◆ Work item
Your answer should consist of the lines below that hold the word "Chakra".

◆ Record excerpts
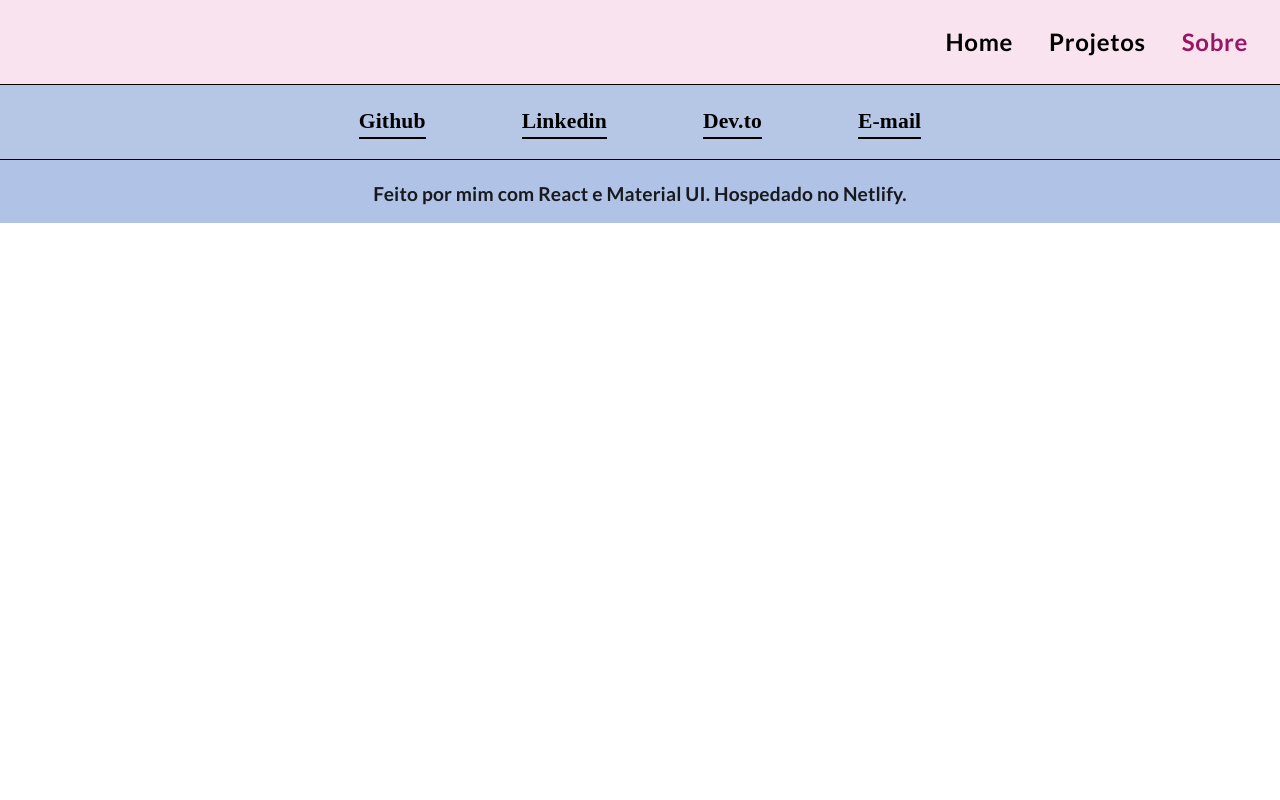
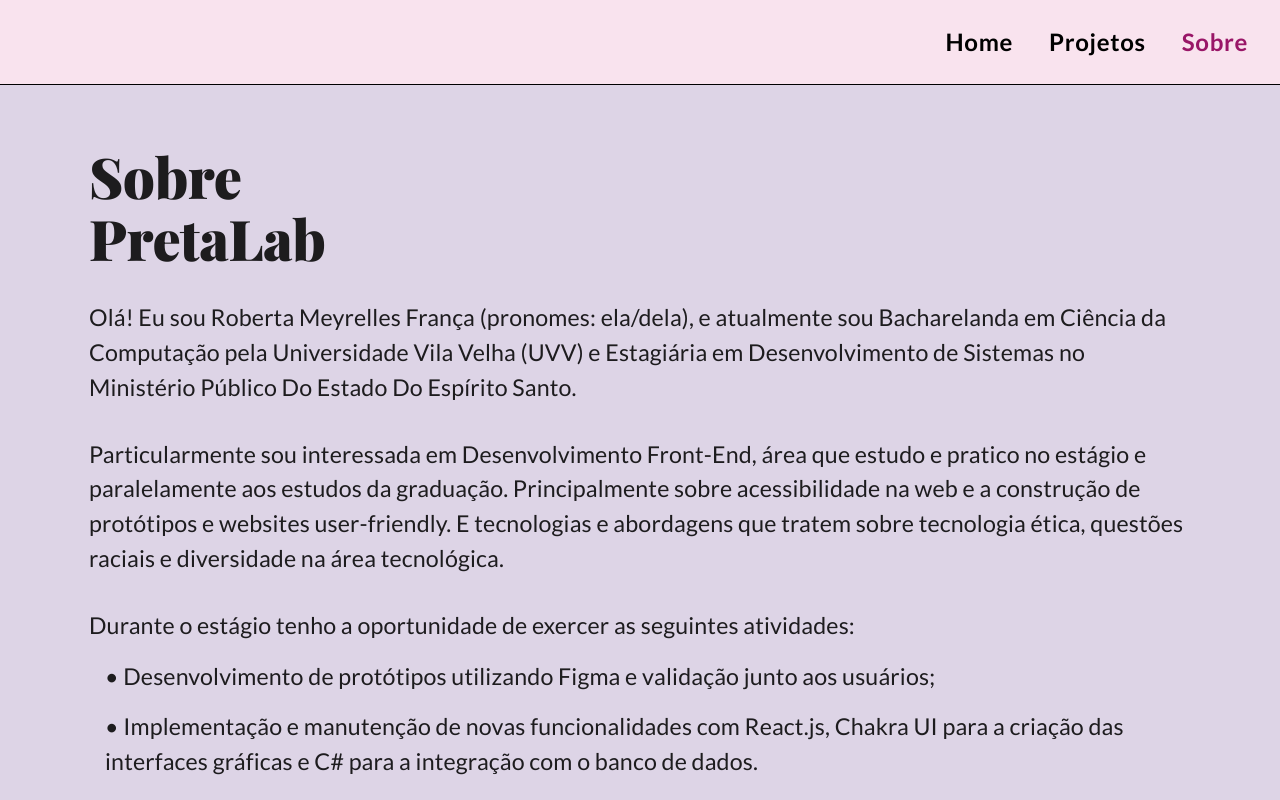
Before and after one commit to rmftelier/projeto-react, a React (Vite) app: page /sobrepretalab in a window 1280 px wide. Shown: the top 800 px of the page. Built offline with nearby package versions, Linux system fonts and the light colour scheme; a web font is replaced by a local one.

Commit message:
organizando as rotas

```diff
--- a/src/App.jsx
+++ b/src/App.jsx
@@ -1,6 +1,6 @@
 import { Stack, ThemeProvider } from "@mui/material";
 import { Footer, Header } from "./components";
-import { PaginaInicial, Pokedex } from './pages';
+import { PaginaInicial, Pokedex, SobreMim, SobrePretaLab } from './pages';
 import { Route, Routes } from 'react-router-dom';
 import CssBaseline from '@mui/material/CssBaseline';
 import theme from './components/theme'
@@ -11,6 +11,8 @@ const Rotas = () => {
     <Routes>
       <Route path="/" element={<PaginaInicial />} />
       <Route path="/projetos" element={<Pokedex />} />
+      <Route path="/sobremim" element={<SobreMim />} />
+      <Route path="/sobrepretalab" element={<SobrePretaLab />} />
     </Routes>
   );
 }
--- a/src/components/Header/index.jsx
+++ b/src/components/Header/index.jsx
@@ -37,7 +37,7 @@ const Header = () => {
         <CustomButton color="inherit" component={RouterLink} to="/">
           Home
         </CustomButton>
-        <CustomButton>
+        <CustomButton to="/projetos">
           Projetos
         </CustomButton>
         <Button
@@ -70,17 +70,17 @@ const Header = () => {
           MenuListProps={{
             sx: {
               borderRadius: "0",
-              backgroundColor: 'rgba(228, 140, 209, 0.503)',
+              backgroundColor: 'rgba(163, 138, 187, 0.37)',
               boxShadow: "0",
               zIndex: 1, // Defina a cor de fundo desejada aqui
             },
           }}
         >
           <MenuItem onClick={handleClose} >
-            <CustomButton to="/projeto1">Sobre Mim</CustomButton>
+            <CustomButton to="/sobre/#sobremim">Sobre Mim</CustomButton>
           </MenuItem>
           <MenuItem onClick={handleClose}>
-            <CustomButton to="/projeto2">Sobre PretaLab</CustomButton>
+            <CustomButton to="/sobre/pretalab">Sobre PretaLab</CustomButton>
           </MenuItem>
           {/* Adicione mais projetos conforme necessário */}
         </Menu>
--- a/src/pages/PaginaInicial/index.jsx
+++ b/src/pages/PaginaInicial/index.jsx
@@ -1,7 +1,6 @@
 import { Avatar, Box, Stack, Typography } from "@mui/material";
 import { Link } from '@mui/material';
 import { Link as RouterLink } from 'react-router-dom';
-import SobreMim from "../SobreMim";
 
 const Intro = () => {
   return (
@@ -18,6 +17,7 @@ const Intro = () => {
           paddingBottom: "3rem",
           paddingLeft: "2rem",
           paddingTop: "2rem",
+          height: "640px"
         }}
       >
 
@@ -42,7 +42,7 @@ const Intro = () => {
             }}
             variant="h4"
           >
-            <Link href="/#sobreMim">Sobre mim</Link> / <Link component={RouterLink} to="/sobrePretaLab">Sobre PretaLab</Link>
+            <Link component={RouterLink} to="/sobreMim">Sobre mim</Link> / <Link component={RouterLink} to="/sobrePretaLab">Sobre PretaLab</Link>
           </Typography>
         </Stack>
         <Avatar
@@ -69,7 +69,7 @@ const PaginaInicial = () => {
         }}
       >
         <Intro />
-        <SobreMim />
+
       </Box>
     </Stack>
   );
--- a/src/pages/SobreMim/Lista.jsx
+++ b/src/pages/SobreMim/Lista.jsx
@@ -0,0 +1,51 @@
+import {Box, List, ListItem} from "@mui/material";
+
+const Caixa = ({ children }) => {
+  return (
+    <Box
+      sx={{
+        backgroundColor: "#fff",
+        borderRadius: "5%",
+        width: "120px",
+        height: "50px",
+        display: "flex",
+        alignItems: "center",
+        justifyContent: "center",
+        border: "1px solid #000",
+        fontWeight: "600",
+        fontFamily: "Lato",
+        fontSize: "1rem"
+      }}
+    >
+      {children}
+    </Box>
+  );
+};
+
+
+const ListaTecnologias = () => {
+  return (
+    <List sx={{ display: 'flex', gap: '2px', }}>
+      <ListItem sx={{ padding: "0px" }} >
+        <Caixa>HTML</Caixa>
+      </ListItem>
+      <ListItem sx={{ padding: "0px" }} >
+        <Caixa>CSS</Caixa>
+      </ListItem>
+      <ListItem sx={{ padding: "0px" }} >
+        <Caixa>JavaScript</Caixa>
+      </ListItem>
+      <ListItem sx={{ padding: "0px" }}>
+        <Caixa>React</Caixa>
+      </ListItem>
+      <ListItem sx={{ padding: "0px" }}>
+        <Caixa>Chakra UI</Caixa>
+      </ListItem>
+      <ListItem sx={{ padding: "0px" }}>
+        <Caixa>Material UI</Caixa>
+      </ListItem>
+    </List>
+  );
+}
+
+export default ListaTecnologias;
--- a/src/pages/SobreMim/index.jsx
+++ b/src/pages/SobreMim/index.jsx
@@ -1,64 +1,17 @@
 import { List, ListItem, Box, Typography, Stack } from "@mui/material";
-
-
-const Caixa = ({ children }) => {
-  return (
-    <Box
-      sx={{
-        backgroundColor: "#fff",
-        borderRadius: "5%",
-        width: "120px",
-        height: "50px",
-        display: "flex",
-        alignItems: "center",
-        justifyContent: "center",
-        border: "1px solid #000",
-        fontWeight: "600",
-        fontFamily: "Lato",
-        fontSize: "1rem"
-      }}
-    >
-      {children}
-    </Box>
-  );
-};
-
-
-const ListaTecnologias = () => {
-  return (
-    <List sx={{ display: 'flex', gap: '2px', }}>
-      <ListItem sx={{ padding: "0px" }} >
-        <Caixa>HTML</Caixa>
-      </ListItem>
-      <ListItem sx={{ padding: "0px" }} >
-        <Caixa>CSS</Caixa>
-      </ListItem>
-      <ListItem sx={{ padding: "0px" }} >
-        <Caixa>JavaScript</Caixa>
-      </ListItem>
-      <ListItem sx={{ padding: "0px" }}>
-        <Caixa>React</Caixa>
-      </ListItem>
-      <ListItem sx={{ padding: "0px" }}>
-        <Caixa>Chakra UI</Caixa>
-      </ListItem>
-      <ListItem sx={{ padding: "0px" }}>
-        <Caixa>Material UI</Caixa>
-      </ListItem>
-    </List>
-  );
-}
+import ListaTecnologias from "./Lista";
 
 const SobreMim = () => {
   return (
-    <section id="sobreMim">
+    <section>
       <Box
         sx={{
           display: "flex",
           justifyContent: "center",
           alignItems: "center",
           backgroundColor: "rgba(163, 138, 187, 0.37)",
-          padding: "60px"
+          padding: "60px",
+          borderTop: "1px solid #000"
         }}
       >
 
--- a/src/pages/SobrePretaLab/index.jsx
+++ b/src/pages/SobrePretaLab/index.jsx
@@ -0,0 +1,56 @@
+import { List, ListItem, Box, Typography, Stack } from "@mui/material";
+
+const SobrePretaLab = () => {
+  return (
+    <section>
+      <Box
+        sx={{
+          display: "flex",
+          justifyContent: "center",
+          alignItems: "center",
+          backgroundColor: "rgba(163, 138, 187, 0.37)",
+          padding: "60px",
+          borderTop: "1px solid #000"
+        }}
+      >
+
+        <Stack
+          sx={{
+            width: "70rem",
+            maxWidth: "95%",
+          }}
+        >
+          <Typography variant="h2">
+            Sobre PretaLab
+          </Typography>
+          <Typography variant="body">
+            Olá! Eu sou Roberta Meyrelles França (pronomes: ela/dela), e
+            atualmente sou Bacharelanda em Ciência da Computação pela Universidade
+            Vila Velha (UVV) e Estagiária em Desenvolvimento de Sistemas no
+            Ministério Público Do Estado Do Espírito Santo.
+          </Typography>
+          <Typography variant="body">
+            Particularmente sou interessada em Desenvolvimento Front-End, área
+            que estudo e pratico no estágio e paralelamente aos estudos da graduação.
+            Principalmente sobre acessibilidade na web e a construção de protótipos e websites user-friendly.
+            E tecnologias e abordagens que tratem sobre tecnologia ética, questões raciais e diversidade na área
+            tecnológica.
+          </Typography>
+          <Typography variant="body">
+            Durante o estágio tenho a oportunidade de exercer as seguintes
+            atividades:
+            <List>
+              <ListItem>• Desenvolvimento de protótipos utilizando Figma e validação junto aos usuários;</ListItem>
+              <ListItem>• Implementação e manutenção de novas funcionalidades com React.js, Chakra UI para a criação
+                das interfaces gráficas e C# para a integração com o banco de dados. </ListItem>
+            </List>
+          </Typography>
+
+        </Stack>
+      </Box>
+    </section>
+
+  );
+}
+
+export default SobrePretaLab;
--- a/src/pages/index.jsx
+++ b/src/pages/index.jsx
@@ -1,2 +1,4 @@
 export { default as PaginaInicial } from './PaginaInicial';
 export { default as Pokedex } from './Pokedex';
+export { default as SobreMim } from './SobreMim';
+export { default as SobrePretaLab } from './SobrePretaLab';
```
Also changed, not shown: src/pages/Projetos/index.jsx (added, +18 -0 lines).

◆ Written response
+        <Caixa>Chakra UI</Caixa>
-        <Caixa>Chakra UI</Caixa>
+              <ListItem>• Implementação e manutenção de novas funcionalidades com React.js, Chakra UI para a criação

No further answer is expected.